The “GDR Children from Namibia” between Postcolonialism and Decoloniality

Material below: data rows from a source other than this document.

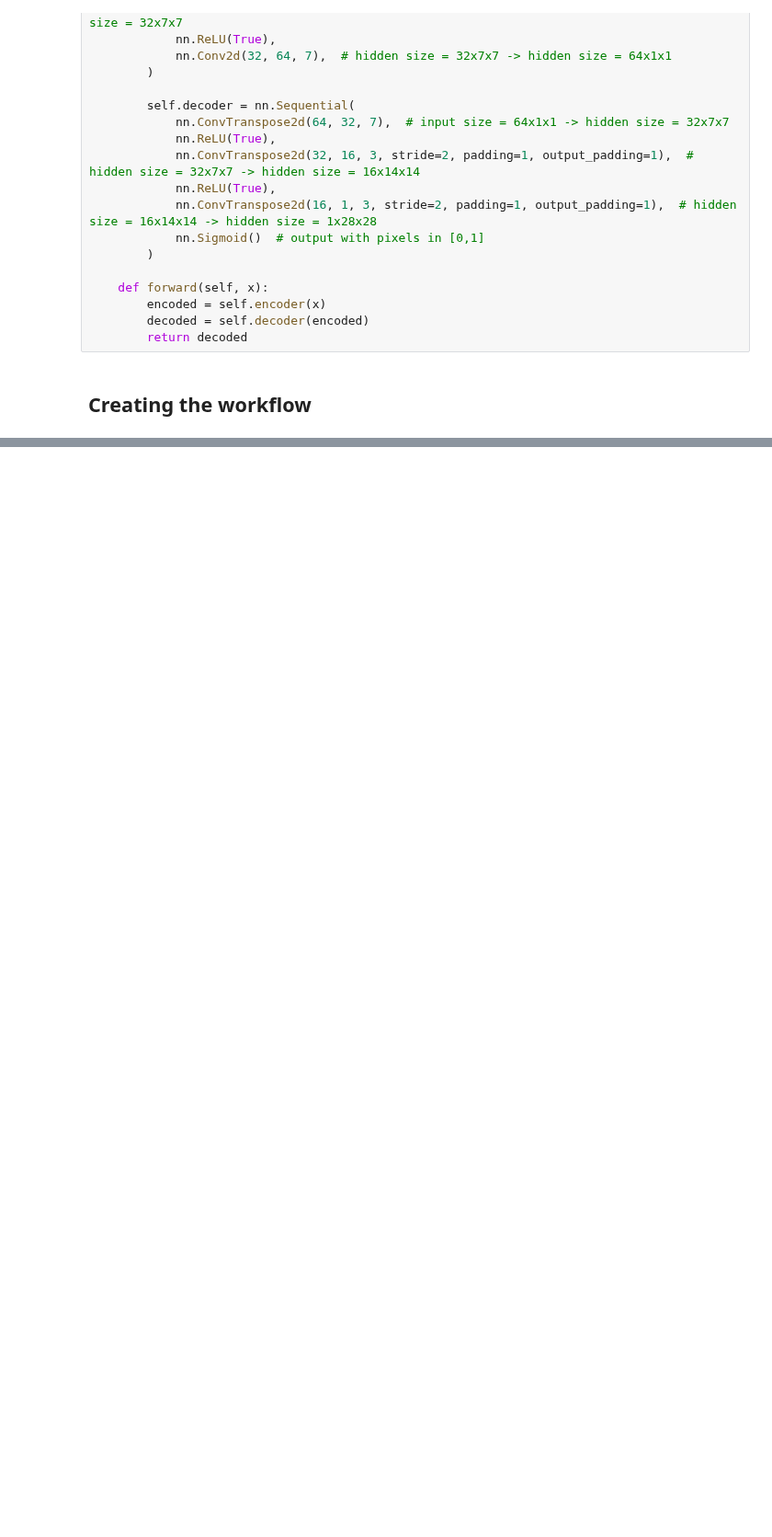
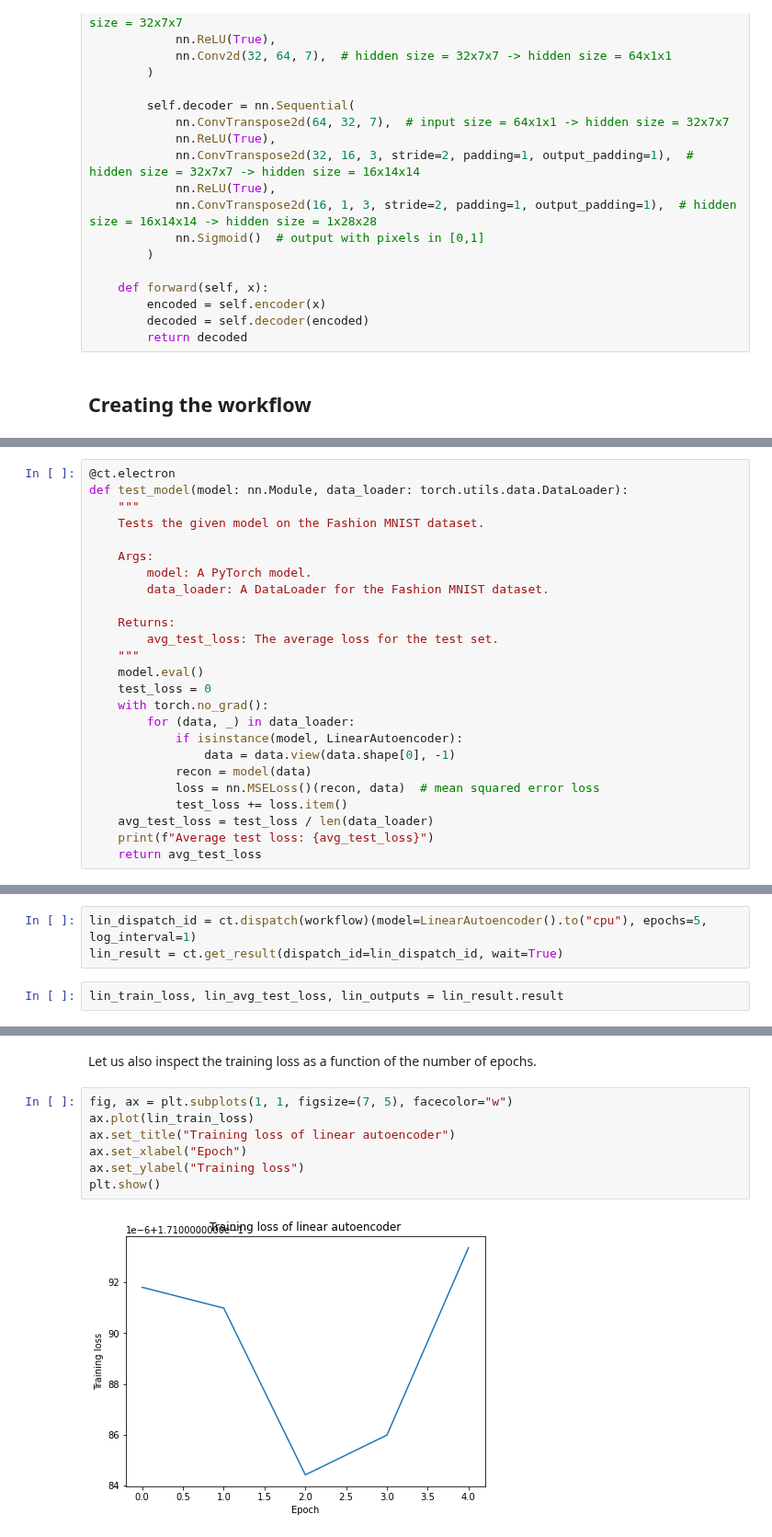
Before and after one commit to AgnostiqHQ/covalent, a Jupyter notebook: doc/source/tutorials/machine_learning/autoencoders.ipynb, the cells around one changed output, grey strips where cells are left out. Shown at 92% size. Drawn from its saved outputs; the diff is of its cells as text; blank space fills up the shorter version.

Commit message:
Update workflow
Issue: Training not working with Covalent and the issue seems to be independent of the type of executor used (local vs Dask)

```diff
--- a/doc/source/tutorials/machine_learning/autoencoders.ipynb
+++ b/doc/source/tutorials/machine_learning/autoencoders.ipynb
@@ -94,0 +187,25 @@ class ConvAutoencoder(nn.Module):
+# %%
+@ct.electron
+def test_model(model: nn.Module, data_loader: torch.utils.data.DataLoader):
+    """
+    Tests the given model on the Fashion MNIST dataset.
+
+    Args:
+        model: A PyTorch model.
+        data_loader: A DataLoader for the Fashion MNIST dataset.
+
+    Returns:
+        avg_test_loss: The average loss for the test set.
+    """
+    model.eval()
+    test_loss = 0
+    with torch.no_grad():
+        for (data, _) in data_loader:
+            if isinstance(model, LinearAutoencoder):
+                data = data.view(data.shape[0], -1)
+            recon = model(data)
+            loss = nn.MSELoss()(recon, data)  # mean squared error loss
+            test_loss += loss.item()
+    avg_test_loss = test_loss / len(data_loader)
+    print(f"Average test loss: {avg_test_loss}")
+    return avg_test_loss
@@ -94,0 +263,5 @@ class ConvAutoencoder(nn.Module):
+# %%
+lin_dispatch_id = ct.dispatch(workflow)(model=LinearAutoencoder().to("cpu"), epochs=5, log_interval=1)
+lin_result = ct.get_result(dispatch_id=lin_dispatch_id, wait=True)
+# %%
+lin_train_loss, lin_avg_test_loss, lin_outputs = lin_result.result
@@ -94,0 +276,11 @@ class ConvAutoencoder(nn.Module):
+# %% [markdown]
+Let us also inspect the training loss as a function of the number of epochs.
+# %%
+fig, ax = plt.subplots(1, 1, figsize=(7, 5), facecolor="w")
+ax.plot(lin_train_loss)
+ax.set_title("Training loss of linear autoencoder")
+ax.set_xlabel("Epoch")
+ax.set_ylabel("Training loss")
+plt.show()
+# %% [output]
+[figure, added]
```
Also changed, not shown: parts of 21 cells of this notebook, 8 other files.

When South West Africa was placed on the agenda of the UN General Assembly as the first decolonization case, no one could foresee that Namibia would be one of the last independent territories of the world. While the political decolonization of most of the former colonies was essentially completed in the mid-1970s, on May 4th, 1978 the SWAPO (South West African People's Organization) suffered its biggest military setback so far. As a result of the attack on the Kassinga refugee camp, between 1979 and 1989 a total of 423 children were brought to the GDR (German Democratic Republic). Experiencing their childhood and youth in the safe socialist state, they were educated according to the ideals of the SWAPO and the curricula of the GDR in order to become the elite of the new Namibia. Religion was not taught and largely suppressed. After their sudden repatriation to independent Namibia in 1990, the “GDR children” felt like strangers in their own country. Despite their good education, they were denied the opportunity to make a significant contribution to the development of the young country. Left alone and disappointed by the promises of the SWAPO, the churches began to play an unexpected role in the lives of the “GDR children”. So it became possible to link to early childhood and henceforth suppressed religious imprints. This article analyzes the religious practices of the “GDR children from Namibia”. Based on the data available so far, the role of the churches can be described as ambivalent. By filling the vacuum, the churches made it possible to reintegrate the “GDR children” into the existing system. In the medium term, however, they indirectly contributed to leveling out their unique competencies. The potential of the “GDR children” for the decoloniality process of independent Namibia was not recognized.